*** Opening DATASET RECORDS ***

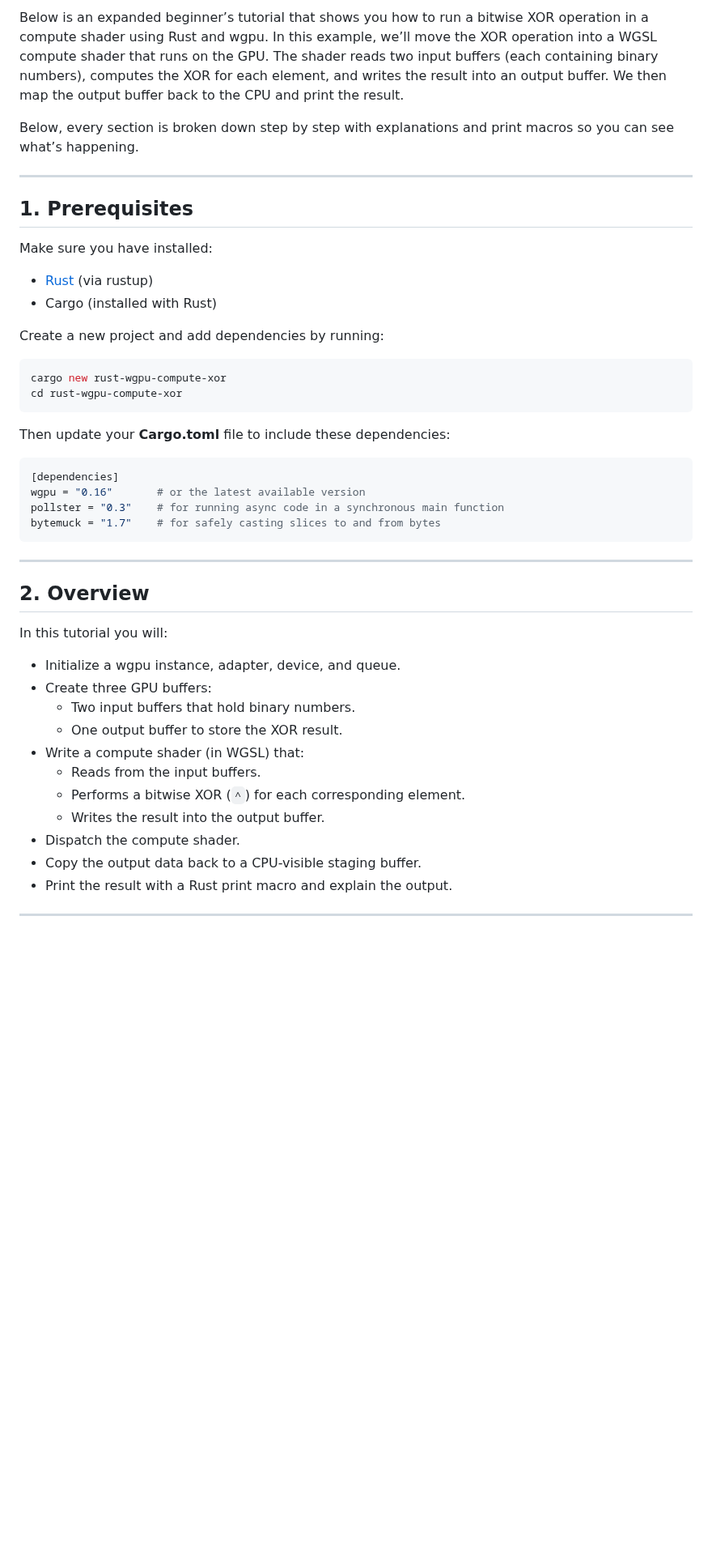
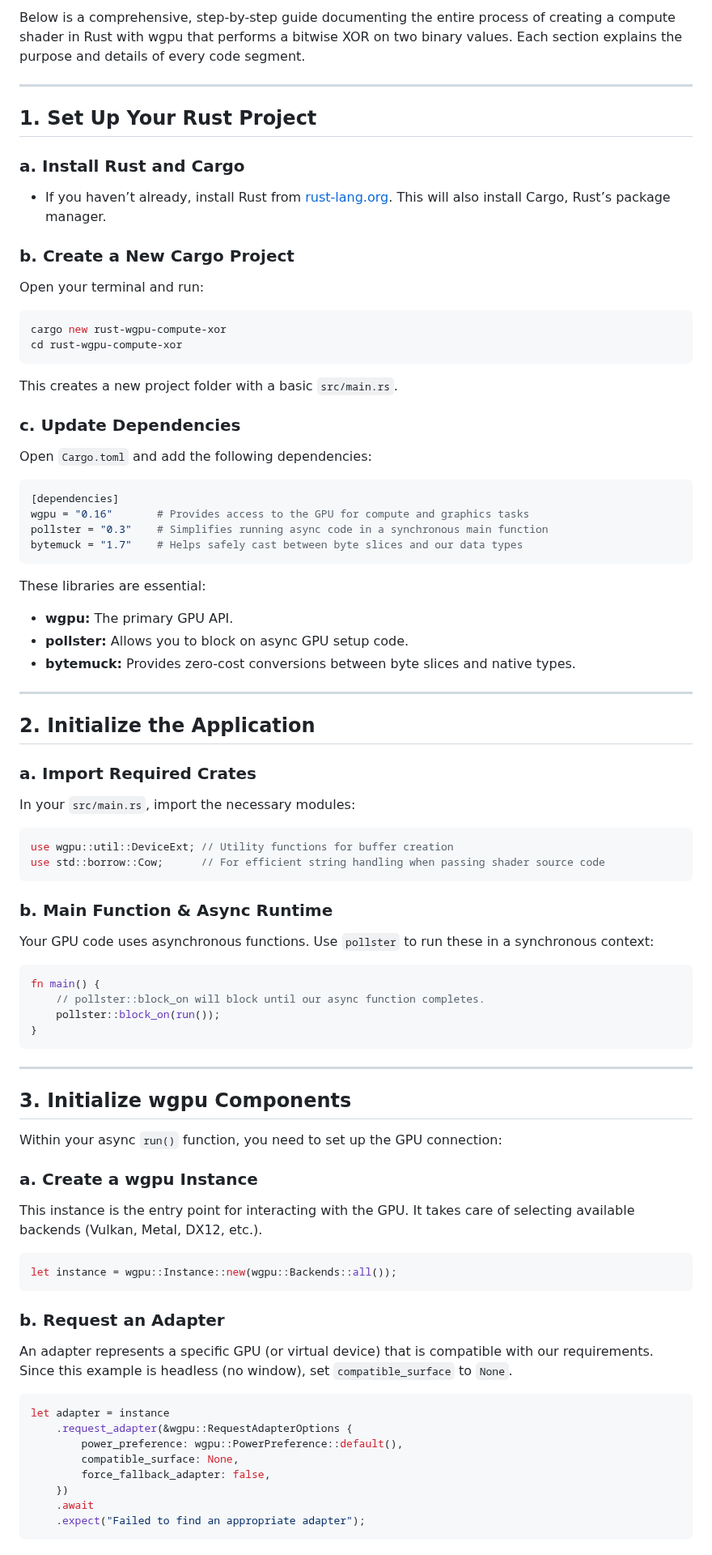
Before and after one commit to charlesasmith72/RustDev, a Markdown page: WGPU.md, the part around one of its changes. Shown at 81% size. GitHub-like rendering; blank space fills up the shorter version.

````diff
--- a/WGPU.md
+++ b/WGPU.md
@@ -1,44 +1,75 @@
-Below is an expanded beginner’s tutorial that shows you how to run a bitwise XOR operation in a compute shader using Rust and wgpu. In this example, we’ll move the XOR operation into a WGSL compute shader that runs on the GPU. The shader reads two input buffers (each containing binary numbers), computes the XOR for each element, and writes the result into an output buffer. We then map the output buffer back to the CPU and print the result.
-
-Below, every section is broken down step by step with explanations and print macros so you can see what’s happening.
+Below is a comprehensive, step-by-step guide documenting the entire process of creating a compute shader in Rust with wgpu that performs a bitwise XOR on two binary values. Each section explains the purpose and details of every code segment.
 
 ---
 
-## 1. Prerequisites
+## 1. Set Up Your Rust Project
 
-Make sure you have installed:
-- [Rust](https://www.rust-lang.org/tools/install) (via rustup)
-- Cargo (installed with Rust)
+### a. Install Rust and Cargo
+- If you haven’t already, install Rust from [rust-lang.org](https://www.rust-lang.org/tools/install). This will also install Cargo, Rust’s package manager.
 
-Create a new project and add dependencies by running:
-
+### b. Create a New Cargo Project
+Open your terminal and run:
 ```bash
 cargo new rust-wgpu-compute-xor
 cd rust-wgpu-compute-xor
 ```
+This creates a new project folder with a basic `src/main.rs`.
 
-Then update your **Cargo.toml** file to include these dependencies:
-
+### c. Update Dependencies
+Open `Cargo.toml` and add the following dependencies:
 ```toml
 [dependencies]
-wgpu = "0.16"       # or the latest available version
-pollster = "0.3"    # for running async code in a synchronous main function
-bytemuck = "1.7"    # for safely casting slices to and from bytes
+wgpu = "0.16"       # Provides access to the GPU for compute and graphics tasks
+pollster = "0.3"    # Simplifies running async code in a synchronous main function
+bytemuck = "1.7"    # Helps safely cast between byte slices and our data types
+```
+These libraries are essential:
+- **wgpu:** The primary GPU API.
+- **pollster:** Allows you to block on async GPU setup code.
+- **bytemuck:** Provides zero-cost conversions between byte slices and native types.
+
+---
+
+## 2. Initialize the Application
+
+### a. Import Required Crates
+In your `src/main.rs`, import the necessary modules:
+```rust
+use wgpu::util::DeviceExt; // Utility functions for buffer creation
+use std::borrow::Cow;      // For efficient string handling when passing shader source code
+```
+
+### b. Main Function & Async Runtime
+Your GPU code uses asynchronous functions. Use `pollster` to run these in a synchronous context:
+```rust
+fn main() {
+    // pollster::block_on will block until our async function completes.
+    pollster::block_on(run());
+}
 ```
 
 ---
 
-## 2. Overview
+## 3. Initialize wgpu Components
 
-In this tutorial you will:
-- Initialize a wgpu instance, adapter, device, and queue.
-- Create three GPU buffers:
-  - Two input buffers that hold binary numbers.
-  - One output buffer to store the XOR result.
-- Write a compute shader (in WGSL) that:
-  - Reads from the input buffers.
-  - Performs a bitwise XOR (`^`) for each corresponding element.
-  - Writes the result into the output buffer.
-- Dispatch the compute shader.
-- Copy the output data back to a CPU-visible staging buffer.
-- Print the result with a Rust print macro and explain the output.
+Within your async `run()` function, you need to set up the GPU connection:
+
+### a. Create a wgpu Instance
+This instance is the entry point for interacting with the GPU. It takes care of selecting available backends (Vulkan, Metal, DX12, etc.).
+```rust
+let instance = wgpu::Instance::new(wgpu::Backends::all());
+```
+
+### b. Request an Adapter
+An adapter represents a specific GPU (or virtual device) that is compatible with our requirements. Since this example is headless (no window), set `compatible_surface` to `None`.
+```rust
+let adapter = instance
+    .request_adapter(&wgpu::RequestAdapterOptions {
+        power_preference: wgpu::PowerPreference::default(),
+        compatible_surface: None,
+        force_fallback_adapter: false,
+    })
+    .await
+    .expect("Failed to find an appropriate adapter");
+```
+
````
Also changed, not shown: other parts of WGPU.md (+253 -127 lines).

*** Closing DATASET RECORDS ***

*ABOUT THIS EXERCISE*:
Determine how many lines in the entries hold the string "pollster". Write only the number.

*SOLUTION TO THE PROBLEM*:
6